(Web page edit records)
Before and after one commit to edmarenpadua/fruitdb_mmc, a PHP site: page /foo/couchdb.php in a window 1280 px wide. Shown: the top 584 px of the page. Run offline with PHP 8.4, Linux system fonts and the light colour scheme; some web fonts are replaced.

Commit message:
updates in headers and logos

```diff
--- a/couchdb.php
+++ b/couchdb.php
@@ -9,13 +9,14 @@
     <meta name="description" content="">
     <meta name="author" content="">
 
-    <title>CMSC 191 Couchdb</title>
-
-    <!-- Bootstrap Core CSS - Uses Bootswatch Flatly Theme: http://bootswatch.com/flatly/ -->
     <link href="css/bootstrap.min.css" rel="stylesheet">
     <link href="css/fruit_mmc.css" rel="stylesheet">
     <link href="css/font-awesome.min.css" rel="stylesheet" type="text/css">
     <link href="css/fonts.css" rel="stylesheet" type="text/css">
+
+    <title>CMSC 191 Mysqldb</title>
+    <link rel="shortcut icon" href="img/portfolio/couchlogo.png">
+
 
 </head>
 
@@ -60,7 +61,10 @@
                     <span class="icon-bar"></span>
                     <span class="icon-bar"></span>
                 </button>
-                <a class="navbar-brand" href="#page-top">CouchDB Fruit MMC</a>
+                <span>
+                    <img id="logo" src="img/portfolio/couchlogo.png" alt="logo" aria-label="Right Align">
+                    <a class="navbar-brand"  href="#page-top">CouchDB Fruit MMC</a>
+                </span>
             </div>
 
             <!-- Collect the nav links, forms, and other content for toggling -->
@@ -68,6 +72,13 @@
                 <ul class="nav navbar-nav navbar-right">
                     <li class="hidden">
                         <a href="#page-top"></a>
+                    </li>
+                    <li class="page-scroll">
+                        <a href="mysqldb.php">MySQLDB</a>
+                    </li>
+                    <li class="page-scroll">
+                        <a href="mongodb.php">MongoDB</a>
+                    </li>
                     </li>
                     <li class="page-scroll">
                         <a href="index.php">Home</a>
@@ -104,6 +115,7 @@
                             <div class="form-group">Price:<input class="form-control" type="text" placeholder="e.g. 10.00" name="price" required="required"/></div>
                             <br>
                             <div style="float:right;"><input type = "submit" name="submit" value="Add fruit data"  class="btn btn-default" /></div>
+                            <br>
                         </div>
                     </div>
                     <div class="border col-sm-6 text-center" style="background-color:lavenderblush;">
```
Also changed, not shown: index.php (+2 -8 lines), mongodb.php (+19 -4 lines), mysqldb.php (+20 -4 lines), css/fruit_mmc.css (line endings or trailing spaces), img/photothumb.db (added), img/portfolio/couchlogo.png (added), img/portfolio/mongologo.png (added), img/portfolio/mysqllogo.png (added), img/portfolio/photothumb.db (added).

**Exercise requirements**
The reply must repeat all of the records precisely.

**Problem solution**
Before and after one commit to edmarenpadua/fruitdb_mmc, a PHP site: page /foo/couchdb.php in a window 1280 px wide. Shown: the top 584 px of the page. Run offline with PHP 8.4, Linux system fonts and the light colour scheme; some web fonts are replaced.

Commit message:
updates in headers and logos

```diff
--- a/couchdb.php
+++ b/couchdb.php
@@ -9,13 +9,14 @@
     <meta name="description" content="">
     <meta name="author" content="">
 
-    <title>CMSC 191 Couchdb</title>
-
-    <!-- Bootstrap Core CSS - Uses Bootswatch Flatly Theme: http://bootswatch.com/flatly/ -->
     <link href="css/bootstrap.min.css" rel="stylesheet">
     <link href="css/fruit_mmc.css" rel="stylesheet">
     <link href="css/font-awesome.min.css" rel="stylesheet" type="text/css">
     <link href="css/fonts.css" rel="stylesheet" type="text/css">
+
+    <title>CMSC 191 Mysqldb</title>
+    <link rel="shortcut icon" href="img/portfolio/couchlogo.png">
+
 
 </head>
 
@@ -60,7 +61,10 @@
                     <span class="icon-bar"></span>
                     <span class="icon-bar"></span>
                 </button>
-                <a class="navbar-brand" href="#page-top">CouchDB Fruit MMC</a>
+                <span>
+                    <img id="logo" src="img/portfolio/couchlogo.png" alt="logo" aria-label="Right Align">
+                    <a class="navbar-brand"  href="#page-top">CouchDB Fruit MMC</a>
+                </span>
             </div>
 
             <!-- Collect the nav links, forms, and other content for toggling -->
@@ -68,6 +72,13 @@
                 <ul class="nav navbar-nav navbar-right">
                     <li class="hidden">
                         <a href="#page-top"></a>
+                    </li>
+                    <li class="page-scroll">
+                        <a href="mysqldb.php">MySQLDB</a>
+                    </li>
+                    <li class="page-scroll">
+                        <a href="mongodb.php">MongoDB</a>
+                    </li>
                     </li>
                     <li class="page-scroll">
                         <a href="index.php">Home</a>
@@ -104,6 +115,7 @@
                             <div class="form-group">Price:<input class="form-control" type="text" placeholder="e.g. 10.00" name="price" required="required"/></div>
                             <br>
                             <div style="float:right;"><input type = "submit" name="submit" value="Add fruit data"  class="btn btn-default" /></div>
+                            <br>
                         </div>
                     </div>
                     <div class="border col-sm-6 text-center" style="background-color:lavenderblush;">
```
Also changed, not shown: index.php (+2 -8 lines), mongodb.php (+19 -4 lines), mysqldb.php (+20 -4 lines), css/fruit_mmc.css (line endings or trailing spaces), img/photothumb.db (added), img/portfolio/couchlogo.png (added), img/portfolio/mongologo.png (added), img/portfolio/mysqllogo.png (added), img/portfolio/photothumb.db (added).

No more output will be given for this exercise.